Her excitement to finally make it to boot camp carried her through and she received her Eagle, Globe and Anchor, the symbol of becoming a Marine, on May 30, 2014, in front of the Iwo Jima Memorial.
“I cried at the ceremony,” said Palacio. “I just about drowned in tears. It was so surreal and it took a while for it to sink in.”
Troupe-Jones says that she never doubted Palacio’s ability to achieve her goal and that Palacio never gave up on herself. Through all the hurdles and set-backs Troupe-Jones and her family kept pushing Palacio and she kept going forward.
“A lot of other people told me to give up,” said Palacio. “I said ‘no,’ not until Jesus himself tells me I cannot.”
Lail added that he was very proud of Palacio and impressed by her perseverance.

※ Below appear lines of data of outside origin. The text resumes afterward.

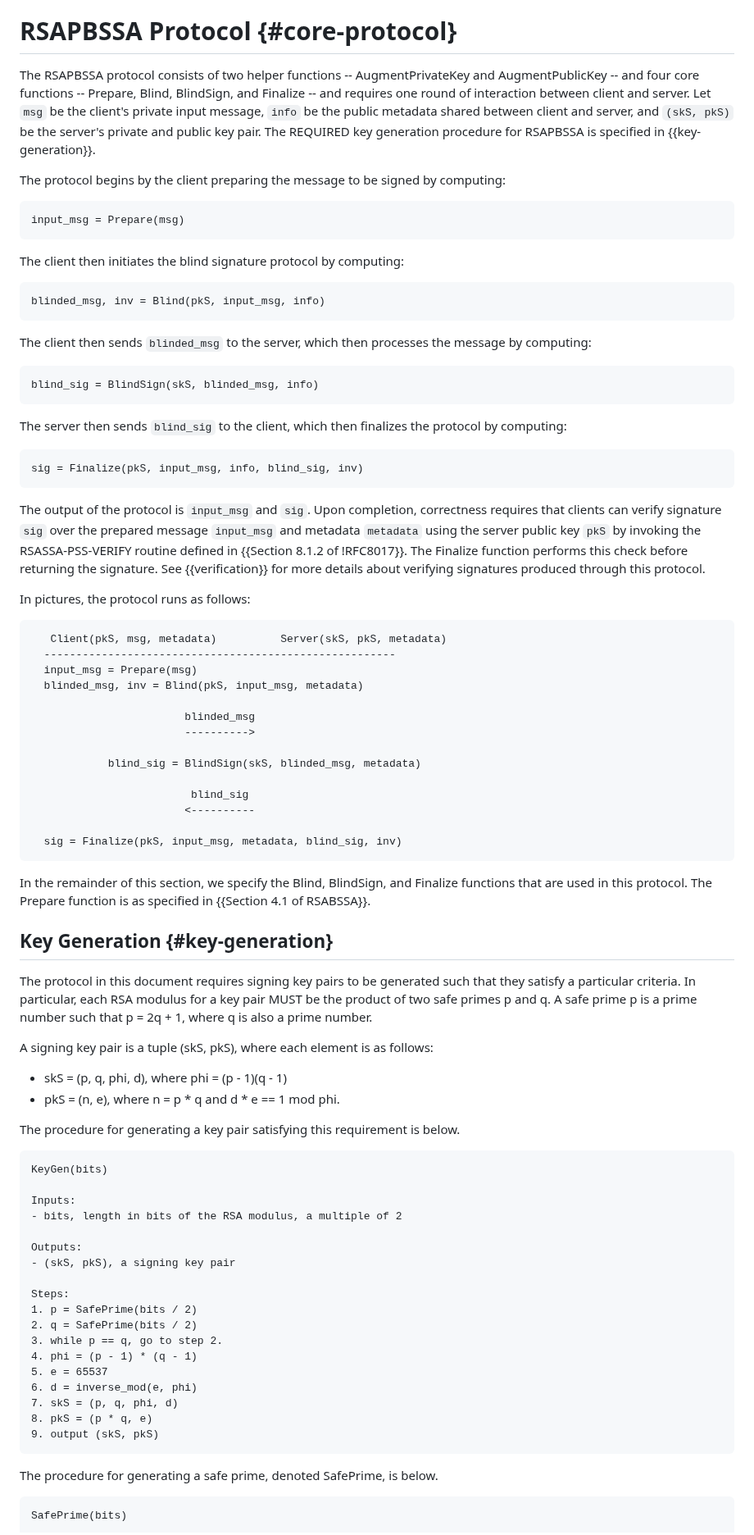
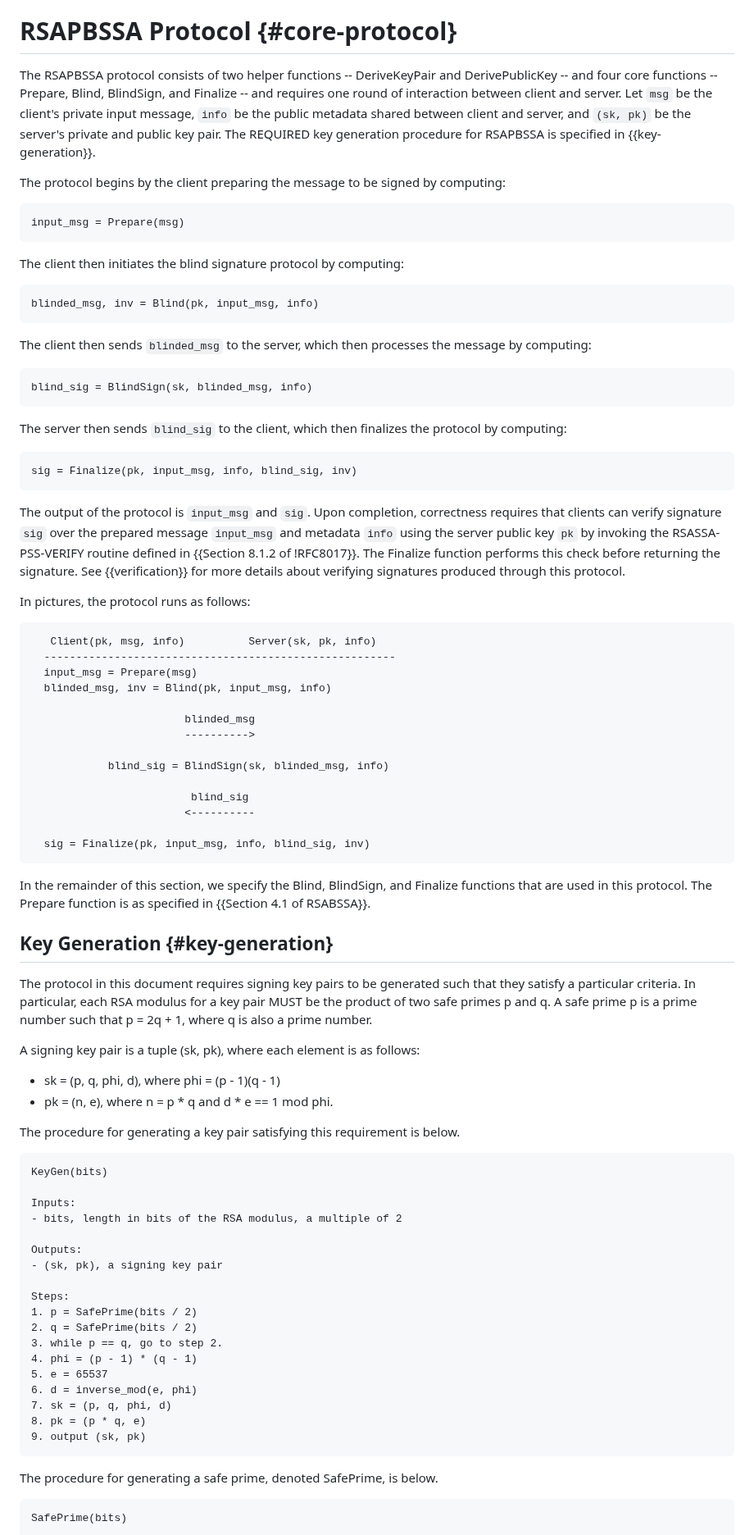
Before and after one commit to chris-wood/draft-amjad-cfrg-partially-blind-rsa, a Markdown page: draft-amjad-cfrg-partially-blind-rsa.md, the part around one of its changes. Shown at 82% size. Drawn GitHub-style.

```diff
--- a/draft-amjad-cfrg-partially-blind-rsa.md
+++ b/draft-amjad-cfrg-partially-blind-rsa.md
@@ -98,10 +98,10 @@ in this document:
 
 # RSAPBSSA Protocol {#core-protocol}
 
-The RSAPBSSA protocol consists of two helper functions -- AugmentPrivateKey and AugmentPublicKey -- and
+The RSAPBSSA protocol consists of two helper functions -- DeriveKeyPair and DerivePublicKey -- and
 four core functions -- Prepare, Blind, BlindSign, and Finalize -- and requires one
 round of interaction between client and server. Let `msg` be the client's private input
-message, `info` be the public metadata shared between client and server, and `(skS, pkS)`
+message, `info` be the public metadata shared between client and server, and `(sk, pk)`
 be the server's private and public key pair. The REQUIRED key generation procedure for RSAPBSSA
 is specified in {{key-generation}}.
 
@@ -114,45 +114,45 @@ input_msg = Prepare(msg)
 The client then initiates the blind signature protocol by computing:
 
 ~~~
-blinded_msg, inv = Blind(pkS, input_msg, info)
+blinded_msg, inv = Blind(pk, input_msg, info)
 ~~~
 
 The client then sends `blinded_msg` to the server, which then processes the message
 by computing:
 
 ~~~
-blind_sig = BlindSign(skS, blinded_msg, info)
+blind_sig = BlindSign(sk, blinded_msg, info)
 ~~~
 
 The server then sends `blind_sig` to the client, which then finalizes the protocol by computing:
 
 ~~~
-sig = Finalize(pkS, input_msg, info, blind_sig, inv)
+sig = Finalize(pk, input_msg, info, blind_sig, inv)
 ~~~
 
 The output of the protocol is `input_msg` and `sig`. Upon completion, correctness requires that
-clients can verify signature `sig` over the prepared message `input_msg` and metadata `metadata`
-using the server public key `pkS` by invoking the RSASSA-PSS-VERIFY routine defined in
+clients can verify signature `sig` over the prepared message `input_msg` and metadata `info`
+using the server public key `pk` by invoking the RSASSA-PSS-VERIFY routine defined in
 {{Section 8.1.2 of !RFC8017}}. The Finalize function performs this check before returning the signature.
 See {{verification}} for more details about verifying signatures produced through this protocol.
 
 In pictures, the protocol runs as follows:
 
 ~~~
-   Client(pkS, msg, metadata)          Server(skS, pkS, metadata)
+   Client(pk, msg, info)          Server(sk, pk, info)
   -------------------------------------------------------
   input_msg = Prepare(msg)
-  blinded_msg, inv = Blind(pkS, input_msg, metadata)
+  blinded_msg, inv = Blind(pk, input_msg, info)
 
                         blinded_msg
                         ---------->
 
-            blind_sig = BlindSign(skS, blinded_msg, metadata)
+            blind_sig = BlindSign(sk, blinded_msg, info)
 
                          blind_sig
                         <----------
 
-  sig = Finalize(pkS, input_msg, metadata, blind_sig, inv)
+  sig = Finalize(pk, input_msg, info, blind_sig, inv)
 ~~~
 
 In the remainder of this section, we specify the Blind, BlindSign, and Finalize
@@ -166,10 +166,10 @@ they satisfy a particular criteria. In particular, each RSA modulus for a key pa
 MUST be the product of two safe primes p and q. A safe prime p is a prime number
 such that p = 2q + 1, where q is also a prime number.
 
-A signing key pair is a tuple (skS, pkS), where each element is as follows:
+A signing key pair is a tuple (sk, pk), where each element is as follows:
 
-- skS = (p, q, phi, d), where phi = (p - 1)(q - 1)
-- pkS = (n, e), where n = p * q and d * e == 1 mod phi.
+- sk = (p, q, phi, d), where phi = (p - 1)(q - 1)
+- pk = (n, e), where n = p * q and d * e == 1 mod phi.
 
 The procedure for generating a key pair satisfying this requirement is below.
 
@@ -180,7 +180,7 @@ Inputs:
 - bits, length in bits of the RSA modulus, a multiple of 2
 
 Outputs:
-- (skS, pkS), a signing key pair
+- (sk, pk), a signing key pair
 
 Steps:
 1. p = SafePrime(bits / 2)
@@ -189,9 +189,9 @@ Steps:
 4. phi = (p - 1) * (q - 1)
 5. e = 65537
 6. d = inverse_mod(e, phi)
-7. skS = (p, q, phi, d)
-8. pkS = (p * q, e)
-9. output (skS, pkS)
+7. sk = (p, q, phi, d)
+8. pk = (p * q, e)
+9. output (sk, pk)
 ~~~
 
 The procedure for generating a safe prime, denoted SafePrime, is below.
```
Also changed, not shown: other parts of draft-amjad-cfrg-partially-blind-rsa.md (+78 -78 lines).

“She was the most driven poolee I have ever seen,” said Lail. “Seeing her as a Marine is an accomplishment. It makes me feel very successful and makes all the hard work worth it.”
Palacio says she plans on staying in the Marine Corps as long as they will keep her. She is now on recruiter’s assistance, a program that lets young Marines work at a recruiting sub-station while at home instead of using leave. It will be her job to find young people just like her before she continues on with her training and what will hopefully be a long career.